[Instructions to follow] The required result is every line of the records that includes "volume".

[Excerpted data]

○ ○ ○ ○ ○

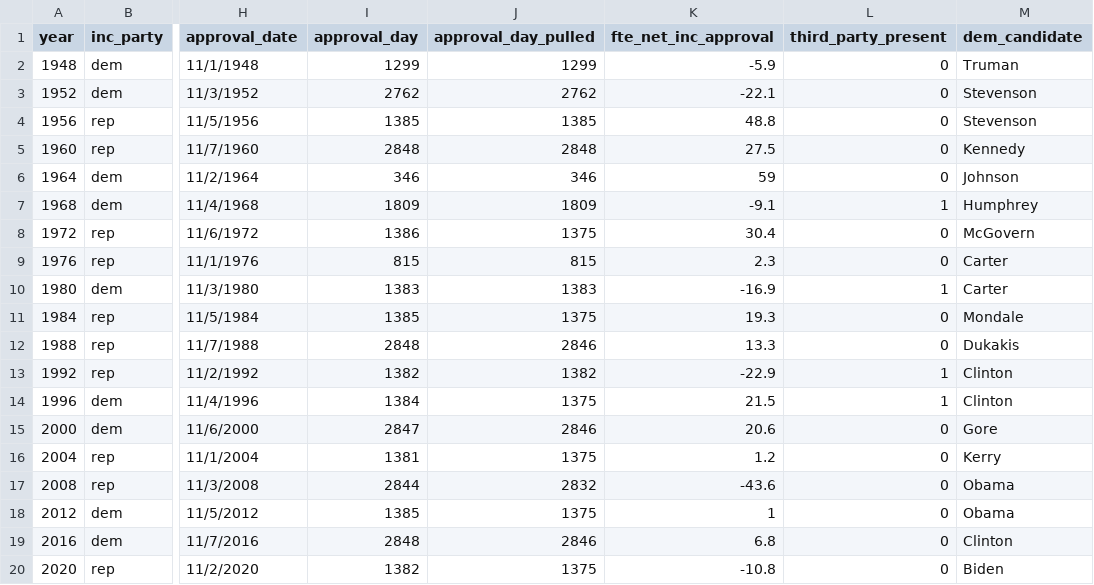
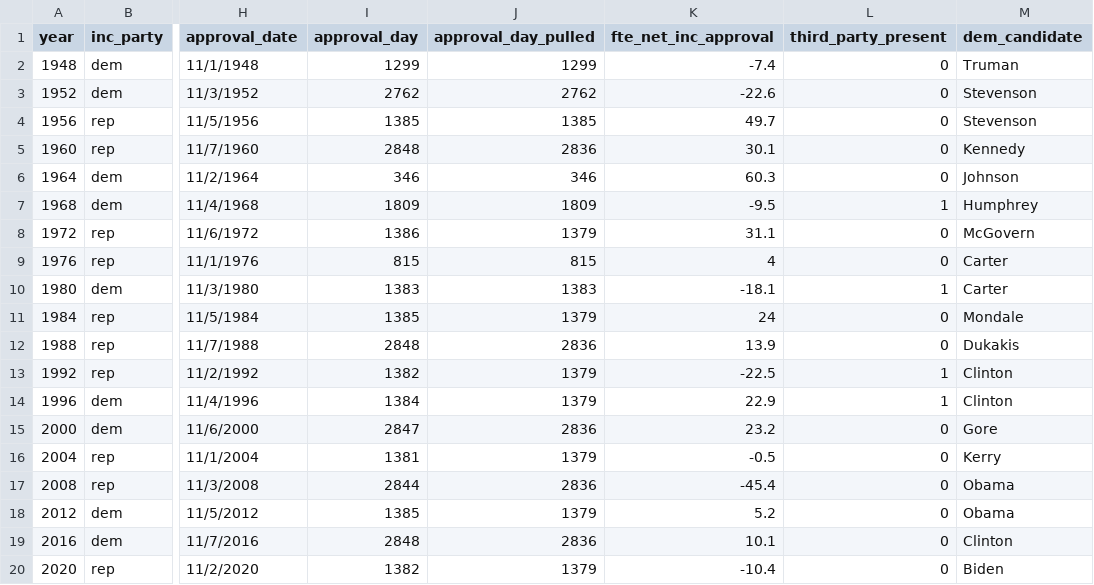
Before and after one commit to markjrieke/2024-potus, a CSV file: data/abramovitz.csv, drawn as a sheet; only a part is shown, gaps mark what is left out; the diff names each change by its address in the sheet, - before the commit and + after, or states it on an @@ line.

Commit message:
update historical presidential approval based on Morris' new methodology

```diff
--- a/data/abramovitz.csv
+++ b/data/abramovitz.csv
-K2 (fte_net_inc_approval): -5.9
+K2 (fte_net_inc_approval): -7.4
-K3 (fte_net_inc_approval): -22.1
+K3 (fte_net_inc_approval): -22.6
-K4 (fte_net_inc_approval): 48.8
+K4 (fte_net_inc_approval): 49.7
-J5 (approval_day_pulled): 2848
+J5 (approval_day_pulled): 2836
-K5 (fte_net_inc_approval): 27.5
+K5 (fte_net_inc_approval): 30.1
-K6 (fte_net_inc_approval): 59
+K6 (fte_net_inc_approval): 60.3
-K7 (fte_net_inc_approval): -9.1
+K7 (fte_net_inc_approval): -9.5
-J8 (approval_day_pulled): 1375
+J8 (approval_day_pulled): 1379
-K8 (fte_net_inc_approval): 30.4
+K8 (fte_net_inc_approval): 31.1
-K9 (fte_net_inc_approval): 2.3
+K9 (fte_net_inc_approval): 4
-K10 (fte_net_inc_approval): -16.9
+K10 (fte_net_inc_approval): -18.1
-J11 (approval_day_pulled): 1375
+J11 (approval_day_pulled): 1379
-K11 (fte_net_inc_approval): 19.3
+K11 (fte_net_inc_approval): 24
-J12 (approval_day_pulled): 2846
+J12 (approval_day_pulled): 2836
-K12 (fte_net_inc_approval): 13.3
+K12 (fte_net_inc_approval): 13.9
-J13 (approval_day_pulled): 1382
+J13 (approval_day_pulled): 1379
-K13 (fte_net_inc_approval): -22.9
+K13 (fte_net_inc_approval): -22.5
-J14 (approval_day_pulled): 1375
+J14 (approval_day_pulled): 1379
-K14 (fte_net_inc_approval): 21.5
+K14 (fte_net_inc_approval): 22.9
-J15 (approval_day_pulled): 2846
+J15 (approval_day_pulled): 2836
-K15 (fte_net_inc_approval): 20.6
+K15 (fte_net_inc_approval): 23.2
-J16 (approval_day_pulled): 1375
+J16 (approval_day_pulled): 1379
-K16 (fte_net_inc_approval): 1.2
+K16 (fte_net_inc_approval): -0.5
-J17 (approval_day_pulled): 2832
+J17 (approval_day_pulled): 2836
-K17 (fte_net_inc_approval): -43.6
+K17 (fte_net_inc_approval): -45.4
-J18 (approval_day_pulled): 1375
+J18 (approval_day_pulled): 1379
-K18 (fte_net_inc_approval): 1
+K18 (fte_net_inc_approval): 5.2
-J19 (approval_day_pulled): 2846
+J19 (approval_day_pulled): 2836
-K19 (fte_net_inc_approval): 6.8
+K19 (fte_net_inc_approval): 10.1
-J20 (approval_day_pulled): 1375
+J20 (approval_day_pulled): 1379
-K20 (fte_net_inc_approval): -10.8
+K20 (fte_net_inc_approval): -10.4
```
Also changed, not shown: 1 other file.
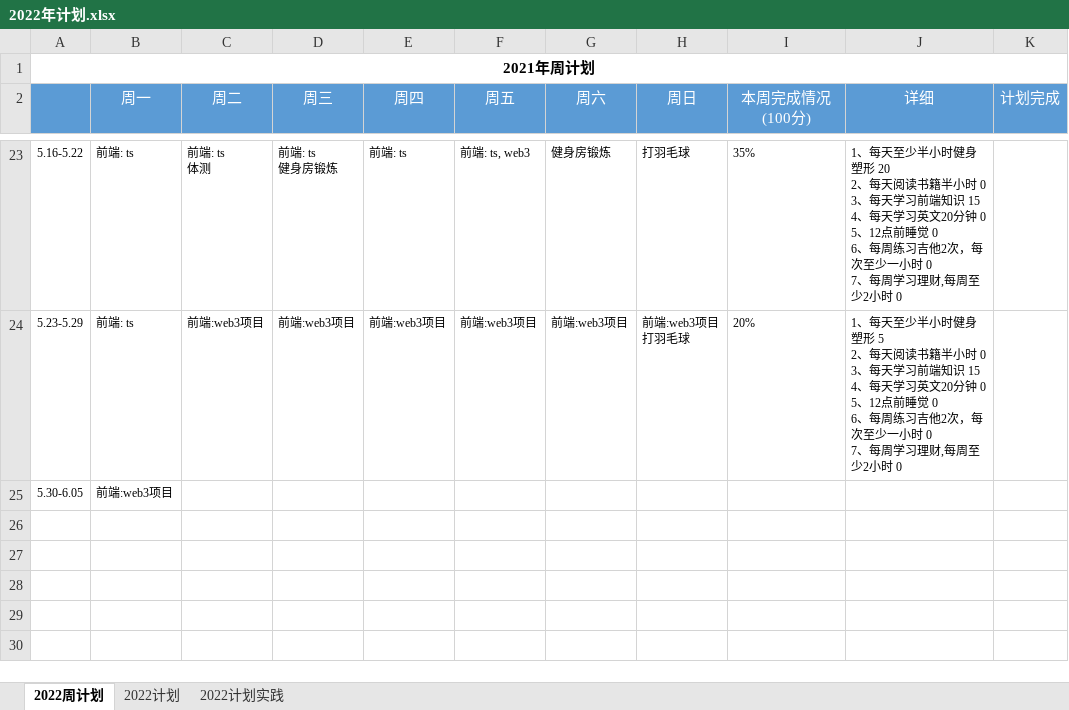
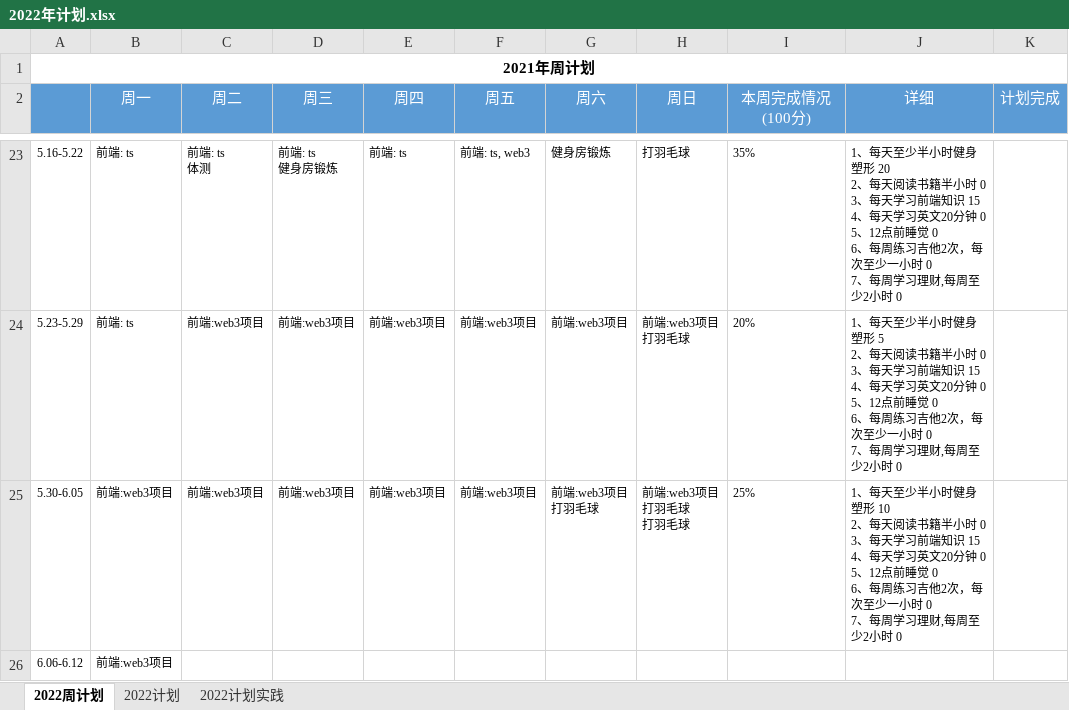
Before and after one commit to putao88/Document, an Excel workbook: docs/年终总结/2022年个人计划/2022年计划.xlsx, sheet 2022周计划, drawn as a sheet; only a part is shown, gaps mark what is left out; values as stored, in another font and other column widths than the file's, no borders; conditional formats not drawn; ↵ is a line break in a cell; the diff names each change by its address in the sheet, - before the commit and + after, or states it on an @@ line.

Commit message:
update

```diff
--- a/docs/年终总结/2022年个人计划/2022年计划.xlsx (sheet 2022周计划)
+++ b/docs/年终总结/2022年个人计划/2022年计划.xlsx (sheet 2022周计划)
-C25 (周二): (empty)
+C25 (周二): 前端:web3项目
-D25 (周三): (empty)
+D25 (周三): 前端:web3项目
-E25 (周四): (empty)
+E25 (周四): 前端:web3项目
-F25 (周五): (empty)
+F25 (周五): 前端:web3项目
-G25 (周六): (empty)
+G25 (周六): 前端:web3项目 ↵ 打羽毛球
-H25 (周日): (empty)
+H25 (周日): 前端:web3项目 ↵ 打羽毛球 ↵ 打羽毛球
-I25 (本周完成情况(100分)): (empty)
+I25 (本周完成情况(100分)): 25%
-J25 (详细): (empty)
+J25 (详细): 1、每天至少半小时健身塑形 10 ↵ 2、每天阅读书籍半小时 0 ↵ 3、每天学习前端知识 15 ↵ 4、每天学习英文20分钟 0 ↵ 5、12点前睡觉 0 ↵ 6、每周练习吉他2次，每次至少一小时 0 ↵ 7、每周学习理财,每周至少2小时 0
+row 26: 6.06-6.12 | 前端:web3项目
```
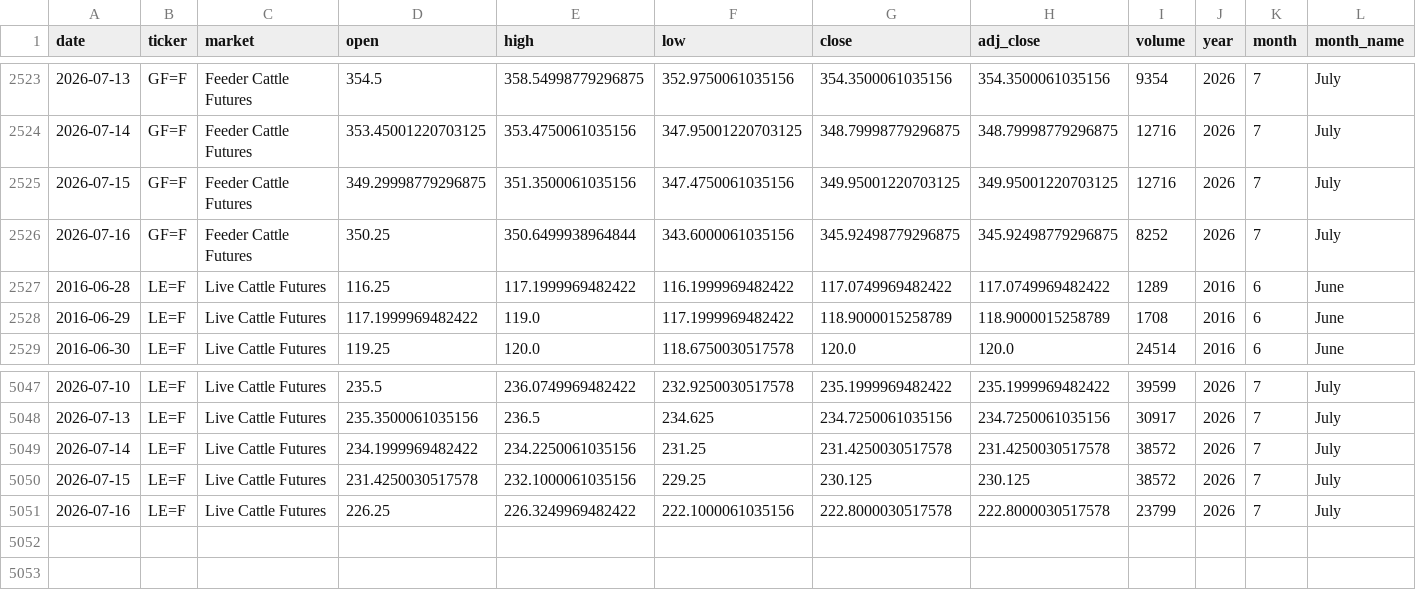
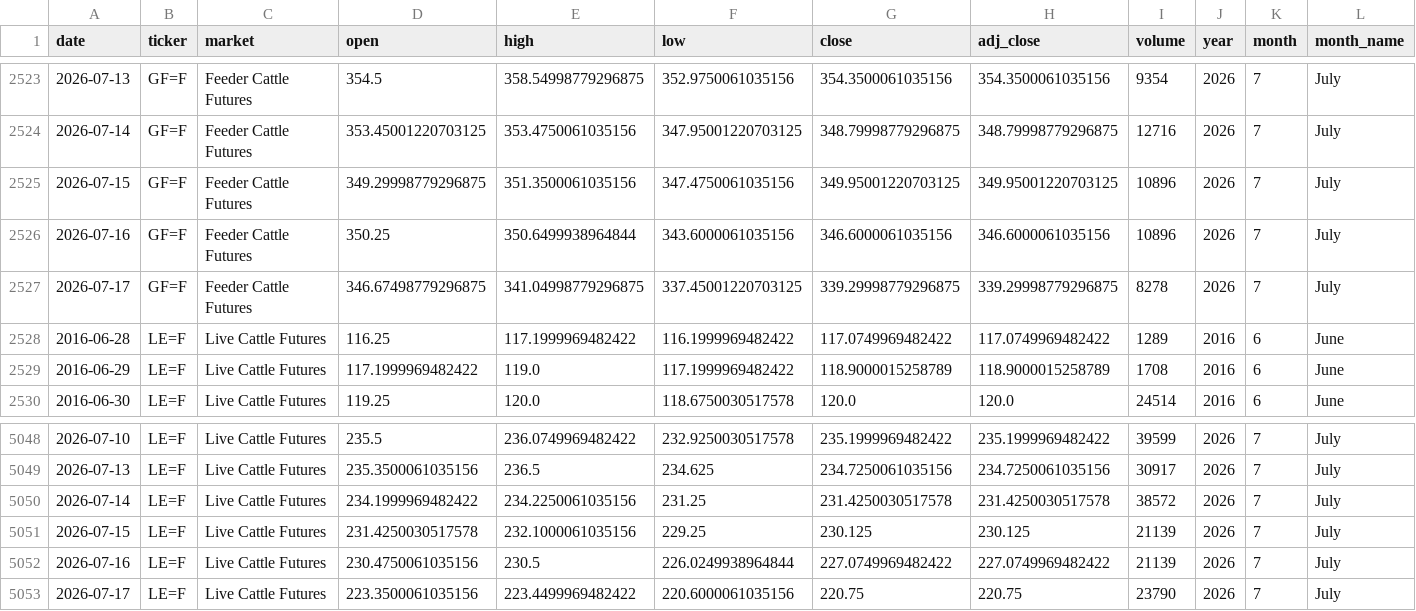
Before and after one commit to franciscomoreno-nicesa/cattle-futures-prices, a CSV file: data/cattle_futures_combined.csv, drawn as a sheet; only a part is shown, gaps mark what is left out; addresses are those after the commit; rows hold the shown columns only; the diff names each change by its address in the sheet, - before the commit and + after, or states it on an @@ line.

```diff
--- a/data/cattle_futures_combined.csv
+++ b/data/cattle_futures_combined.csv
-I2525 (volume): 12716
+I2525 (volume): 10896
-G2526 (close): 345.92498779296875
+G2526 (close): 346.6000061035156
-H2526 (adj_close): 345.92498779296875
+H2526 (adj_close): 346.6000061035156
-I2526 (volume): 8252
+I2526 (volume): 10896
+row 2527: 2026-07-17 | GF=F | Feeder Cattle Futures | 346.67498779296875 | 341.04998779296875 | 337.45001220703125 | 339.29998779296875 | 339.29998779296875 | 8278 | 2026 | 7 | July
-I5051 (volume): 38572
+I5051 (volume): 21139
-D5052 (open): 226.25
+D5052 (open): 230.4750061035156
-E5052 (high): 226.3249969482422
+E5052 (high): 230.5
-F5052 (low): 222.1000061035156
+F5052 (low): 226.0249938964844
-G5052 (close): 222.8000030517578
+G5052 (close): 227.0749969482422
-H5052 (adj_close): 222.8000030517578
+H5052 (adj_close): 227.0749969482422
-I5052 (volume): 23799
+I5052 (volume): 21139
+row 5053: 2026-07-17 | LE=F | Live Cattle Futures | 223.3500061035156 | 223.4499969482422 | 220.6000061035156 | 220.75 | 220.75 | 23790 | 2026 | 7 | July
```
Also changed, not shown: data/feeder_cattle.csv, data/live_cattle.csv.
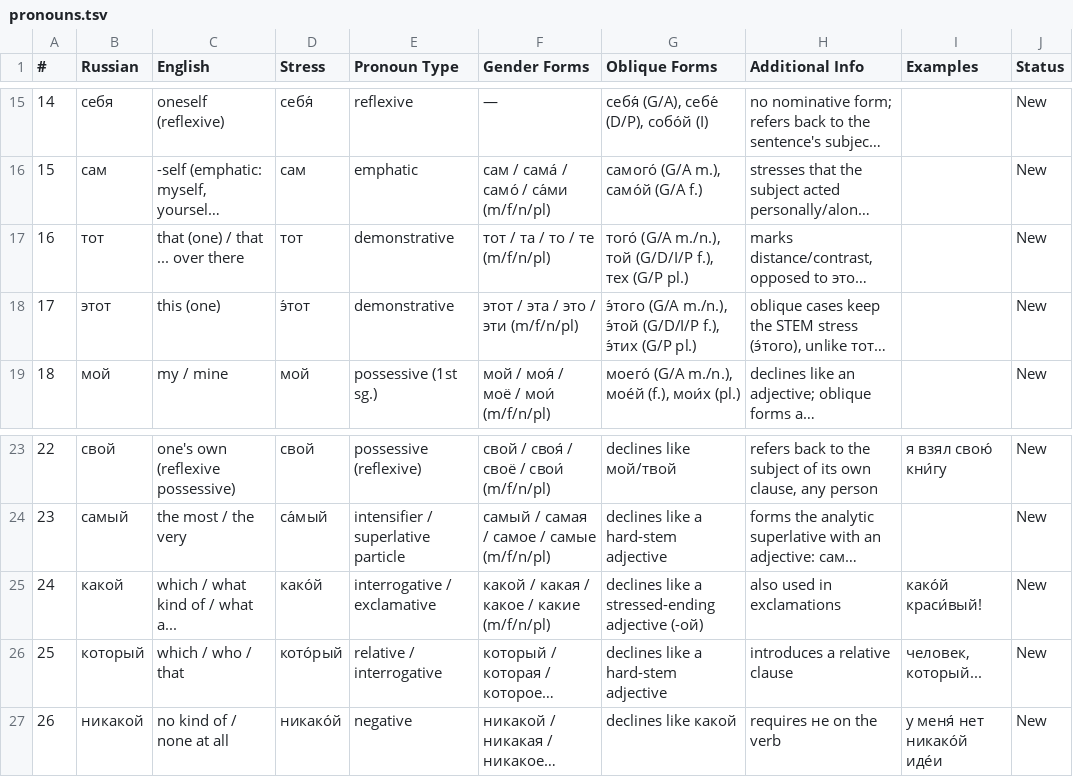
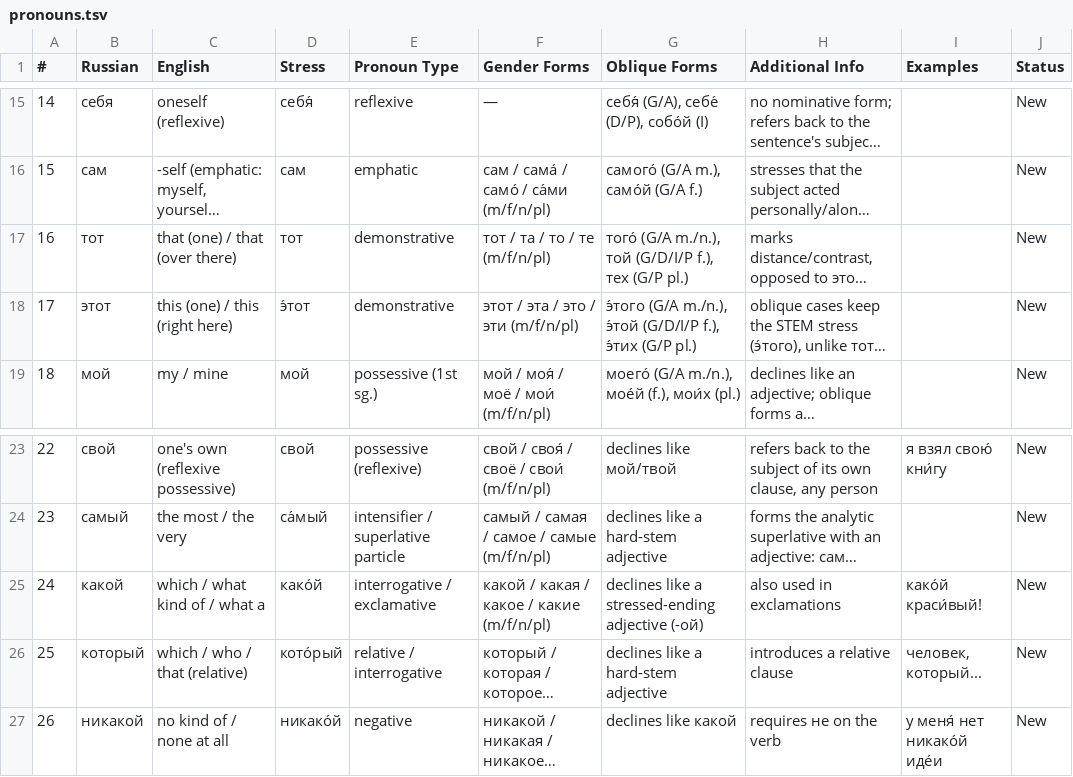
Before and after one commit to icarus612/daedalus-mono, a TSV file: libs/python/anki-tools/anki_tools/data/russian-vocabulary/pronouns.tsv, drawn as a sheet; only a part is shown, gaps mark what is left out; long unchanged cells end in …; the diff names each change by its address in the sheet, - before the commit and + after, or states it on an @@ line.

Commit message:
fix(anki-tools): adopt the hand-edited glosses as source
An import rewrites Translation from source, so a gloss edited by hand in Anki
survives only until the next rebuild. Thirteen had been edited and would have
been silently reverted: `который` lost "(relative)", `немного` lost "/ few",
`ни` lost "neither", `уметь` lost "can /", `этот` lost "(right here)",
`закрывать` lost "(to)", `бронь` reverted to the narrower "hotel or
restaurant", and `машина`, `тот`, `какой`, `вот`, `так (particle)` and
`готовить` reverted likewise.

They are now the source values, so they are what every future rebuild writes.
The workbook is updated alongside the two workbook-backed sheets; `pronouns` is
hand-authored and has no workbook rows, and `бронь`/`уметь` are TSV-only rows.

Found by diffing the collection's Translation fields against what the source
would produce, before importing rather than after. The same check cleared the
19 deliberate adverb corrections to apply, and showed that `кафе`/`кино`
differ only because each exists twice -- once as an Indeclinable Noun and once
as a duplicate Mutable Noun -- so the immutable source values stand.

```diff
--- a/libs/python/anki-tools/anki_tools/data/russian-vocabulary/pronouns.tsv
+++ b/libs/python/anki-tools/anki_tools/data/russian-vocabulary/pronouns.tsv
-C17 (English): that (one) / that ... over there
+C17 (English): that (one) / that (over there)
-C18 (English): this (one)
+C18 (English): this (one) / this (right here)
-C25 (English): which / what kind of / what a...
+C25 (English): which / what kind of / what a
-C26 (English): which / who / that
+C26 (English): which / who / that (relative)
```
Also changed, not shown: libs/python/anki-tools/anki_tools/data/russian-vocabulary/nouns.tsv, libs/python/anki-tools/anki_tools/data/russian-vocabulary/verbs.tsv, 1 other file.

○ ○ ○ ○ ○

[Answer for this exercise]
-I2525 (volume): 12716
+I2525 (volume): 10896
-I2526 (volume): 8252
+I2526 (volume): 10896
-I5051 (volume): 38572
+I5051 (volume): 21139
-I5052 (volume): 23799
+I5052 (volume): 21139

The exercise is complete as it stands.